While power of low-level programming unlocks efficiency and functionalities beyond the reach of high-level Solidity code, it also introduces significant challenges for smart contract security researchers tasked with auditing these contracts. In this section we explores the intricacies of auditing inline assembly, highlighting key areas of focus, potential vulnerabilities, and best practices for security professionals.

Key Areas of Focus When Auditing Inline Assembly

  1. Correctness and Efficiency: Ensure that the inline assembly code achieves its intended functionality without introducing inefficiencies or unnecessary complexity.
  2. Security Vulnerabilities: Inline assembly can be even more prone to low-level vulnerabilities and exposes additional risks including error handling issues. Auditors must meticulously review assembly code for these issues.
  3. Data Handling and Storage: Review how data is accessed and manipulated, especially concerning storage and memory. Incorrect handling can lead to vulnerabilities or unexpected behavior.
  4. Integration with Solidity Code: Examine the interaction between inline assembly and surrounding Solidity code to ensure seamless and secure integration, particularly regarding variable scoping and state changes.

Potential Vulnerabilities in Inline Assembly

  • Unchecked External Calls: Inline assembly might bypass Solidity’s checks on external calls, leading to potential cross-contract security risks such as reentrancy attacks.
  • Improper Access Control: Direct manipulation of storage in assembly may circumvent Solidity’s visibility and access modifiers, potentially exposing sensitive contract internals.
  • Stack and Memory Mismanagement: Errors in stack manipulation or memory allocation can result in corrupted data or vulnerabilities exploitable by attackers.

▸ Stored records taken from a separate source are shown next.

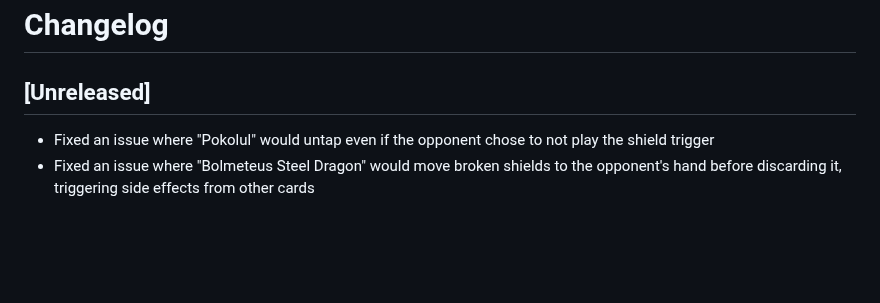
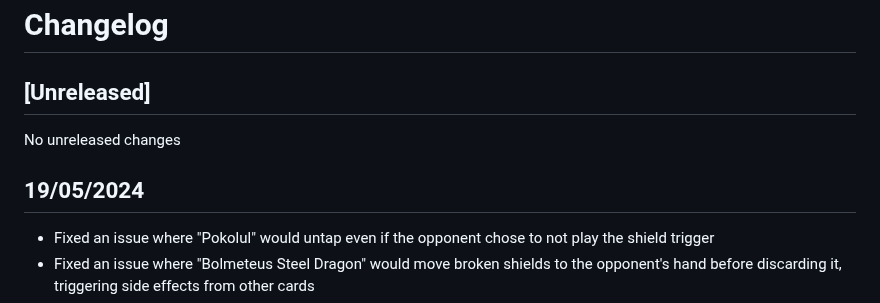
Before and after one commit to sindreslungaard/duel-masters, a Markdown page: CHANGELOG.md, the part around the change. Drawn GitHub-style; blank space fills up the shorter version.

Commit message:
update changelog

```diff
--- a/CHANGELOG.md
+++ b/CHANGELOG.md
@@ -1,6 +1,10 @@
 # Changelog
 
 ## [Unreleased]
+
+No unreleased changes
+
+## 19/05/2024
 
 - Fixed an issue where "Pokolul" would untap even if the opponent chose to not play the shield trigger
 - Fixed an issue where "Bolmeteus Steel Dragon" would move broken shields to the opponent's hand before discarding it, triggering side effects from other cards
```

Collaborate with Developers

As a Security Researcher it makes a lot of sense to engage with the contract’s developers to understand the rationale and business logic behind inline assembly and discuss any findings or concerns. Collaboration can lead to a deeper understanding of the contract’s logic and potential security implications.

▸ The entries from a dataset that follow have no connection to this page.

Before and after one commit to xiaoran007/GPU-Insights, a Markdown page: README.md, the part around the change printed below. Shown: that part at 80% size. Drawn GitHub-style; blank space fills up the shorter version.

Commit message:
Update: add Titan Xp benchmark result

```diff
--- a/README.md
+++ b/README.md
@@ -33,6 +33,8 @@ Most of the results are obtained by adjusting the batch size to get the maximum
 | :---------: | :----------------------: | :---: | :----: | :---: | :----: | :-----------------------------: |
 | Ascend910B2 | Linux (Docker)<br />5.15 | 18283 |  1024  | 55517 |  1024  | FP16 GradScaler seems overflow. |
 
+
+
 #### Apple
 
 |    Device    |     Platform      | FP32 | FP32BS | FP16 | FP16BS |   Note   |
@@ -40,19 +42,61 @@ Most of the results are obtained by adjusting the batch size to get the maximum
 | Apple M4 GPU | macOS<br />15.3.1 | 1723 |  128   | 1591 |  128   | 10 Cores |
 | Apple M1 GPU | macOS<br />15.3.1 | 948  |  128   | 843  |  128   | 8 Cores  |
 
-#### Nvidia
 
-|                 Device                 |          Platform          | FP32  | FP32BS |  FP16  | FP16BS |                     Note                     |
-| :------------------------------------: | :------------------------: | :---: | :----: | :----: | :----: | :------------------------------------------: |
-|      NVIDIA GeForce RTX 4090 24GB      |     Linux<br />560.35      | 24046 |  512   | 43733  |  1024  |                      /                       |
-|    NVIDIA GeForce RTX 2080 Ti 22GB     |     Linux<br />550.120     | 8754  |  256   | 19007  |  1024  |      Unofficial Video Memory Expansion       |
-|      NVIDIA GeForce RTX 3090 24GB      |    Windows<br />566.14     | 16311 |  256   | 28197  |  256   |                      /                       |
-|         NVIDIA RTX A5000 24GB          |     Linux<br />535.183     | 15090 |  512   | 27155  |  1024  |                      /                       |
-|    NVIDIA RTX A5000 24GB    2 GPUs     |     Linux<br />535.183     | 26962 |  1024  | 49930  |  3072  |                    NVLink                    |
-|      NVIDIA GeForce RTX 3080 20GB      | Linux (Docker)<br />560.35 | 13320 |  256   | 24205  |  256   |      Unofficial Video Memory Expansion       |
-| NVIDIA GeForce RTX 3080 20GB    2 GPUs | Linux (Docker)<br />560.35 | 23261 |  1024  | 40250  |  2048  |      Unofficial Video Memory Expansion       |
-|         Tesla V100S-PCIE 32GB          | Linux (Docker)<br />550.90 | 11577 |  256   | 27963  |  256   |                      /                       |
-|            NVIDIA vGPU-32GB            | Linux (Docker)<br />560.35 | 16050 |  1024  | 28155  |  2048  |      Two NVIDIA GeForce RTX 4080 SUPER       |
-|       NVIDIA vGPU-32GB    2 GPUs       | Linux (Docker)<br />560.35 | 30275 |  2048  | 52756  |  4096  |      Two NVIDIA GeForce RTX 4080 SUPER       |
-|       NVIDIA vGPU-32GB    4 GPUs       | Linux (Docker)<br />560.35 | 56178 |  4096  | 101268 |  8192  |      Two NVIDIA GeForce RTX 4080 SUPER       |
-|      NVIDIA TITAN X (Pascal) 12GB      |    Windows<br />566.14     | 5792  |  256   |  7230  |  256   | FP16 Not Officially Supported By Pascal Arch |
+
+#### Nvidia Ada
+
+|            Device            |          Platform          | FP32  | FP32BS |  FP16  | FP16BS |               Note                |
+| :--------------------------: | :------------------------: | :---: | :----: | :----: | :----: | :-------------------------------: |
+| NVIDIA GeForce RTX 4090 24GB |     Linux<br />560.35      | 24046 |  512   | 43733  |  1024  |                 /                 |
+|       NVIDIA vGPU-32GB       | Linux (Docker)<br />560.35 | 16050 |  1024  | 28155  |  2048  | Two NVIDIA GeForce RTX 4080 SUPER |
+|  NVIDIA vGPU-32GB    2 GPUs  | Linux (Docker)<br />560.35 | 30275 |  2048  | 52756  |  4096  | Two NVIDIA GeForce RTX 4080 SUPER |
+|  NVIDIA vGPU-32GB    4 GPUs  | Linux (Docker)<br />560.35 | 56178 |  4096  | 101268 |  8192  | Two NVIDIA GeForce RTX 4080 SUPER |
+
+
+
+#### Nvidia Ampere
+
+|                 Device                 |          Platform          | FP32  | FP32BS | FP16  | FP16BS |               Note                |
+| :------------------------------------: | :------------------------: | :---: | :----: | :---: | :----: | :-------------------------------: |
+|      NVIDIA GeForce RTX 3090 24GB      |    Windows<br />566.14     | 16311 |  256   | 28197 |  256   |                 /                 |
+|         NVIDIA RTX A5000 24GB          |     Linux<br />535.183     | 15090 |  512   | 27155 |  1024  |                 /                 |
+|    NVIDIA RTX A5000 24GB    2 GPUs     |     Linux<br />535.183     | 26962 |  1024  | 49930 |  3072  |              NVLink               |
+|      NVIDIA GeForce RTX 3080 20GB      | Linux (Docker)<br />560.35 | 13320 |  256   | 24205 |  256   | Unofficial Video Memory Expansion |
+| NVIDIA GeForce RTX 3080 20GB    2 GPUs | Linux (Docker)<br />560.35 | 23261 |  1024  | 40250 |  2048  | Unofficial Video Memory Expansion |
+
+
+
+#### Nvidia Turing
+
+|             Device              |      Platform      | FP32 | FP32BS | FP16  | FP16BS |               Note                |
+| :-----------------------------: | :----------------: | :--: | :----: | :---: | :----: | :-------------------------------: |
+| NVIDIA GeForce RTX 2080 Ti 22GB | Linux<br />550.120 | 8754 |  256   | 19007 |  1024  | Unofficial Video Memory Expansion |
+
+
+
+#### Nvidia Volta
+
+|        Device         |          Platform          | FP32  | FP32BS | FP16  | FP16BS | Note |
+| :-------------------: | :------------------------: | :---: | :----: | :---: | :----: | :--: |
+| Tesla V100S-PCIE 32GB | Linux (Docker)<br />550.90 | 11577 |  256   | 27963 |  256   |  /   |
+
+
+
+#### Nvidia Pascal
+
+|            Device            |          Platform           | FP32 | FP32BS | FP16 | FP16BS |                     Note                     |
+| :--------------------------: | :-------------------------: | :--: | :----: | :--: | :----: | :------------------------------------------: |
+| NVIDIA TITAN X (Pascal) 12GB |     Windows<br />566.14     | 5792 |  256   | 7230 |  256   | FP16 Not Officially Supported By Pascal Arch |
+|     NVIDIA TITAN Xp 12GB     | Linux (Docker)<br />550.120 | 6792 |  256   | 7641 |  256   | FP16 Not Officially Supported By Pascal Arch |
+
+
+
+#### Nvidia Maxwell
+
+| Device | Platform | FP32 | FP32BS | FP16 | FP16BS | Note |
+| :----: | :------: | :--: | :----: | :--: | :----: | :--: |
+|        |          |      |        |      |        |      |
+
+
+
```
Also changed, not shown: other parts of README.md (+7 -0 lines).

Auditing inline assembly in smart contracts is a complex task that requires specialized knowledge and meticulous attention to detail. Given its ability to directly interact with the EVM, inline assembly introduces unique security considerations that auditors must address. By focusing on key areas such as correctness, security vulnerabilities, data handling, and the integration with Solidity code, and adhering to best practices, security researchers can uncover and mitigate potential risks, ensuring the security and reliability of smart contracts that utilize inline assembly. As the Ethereum ecosystem continues to evolve, the role of auditors in scrutinizing these low-level constructs becomes increasingly critical in safeguarding the integrity of blockchain applications.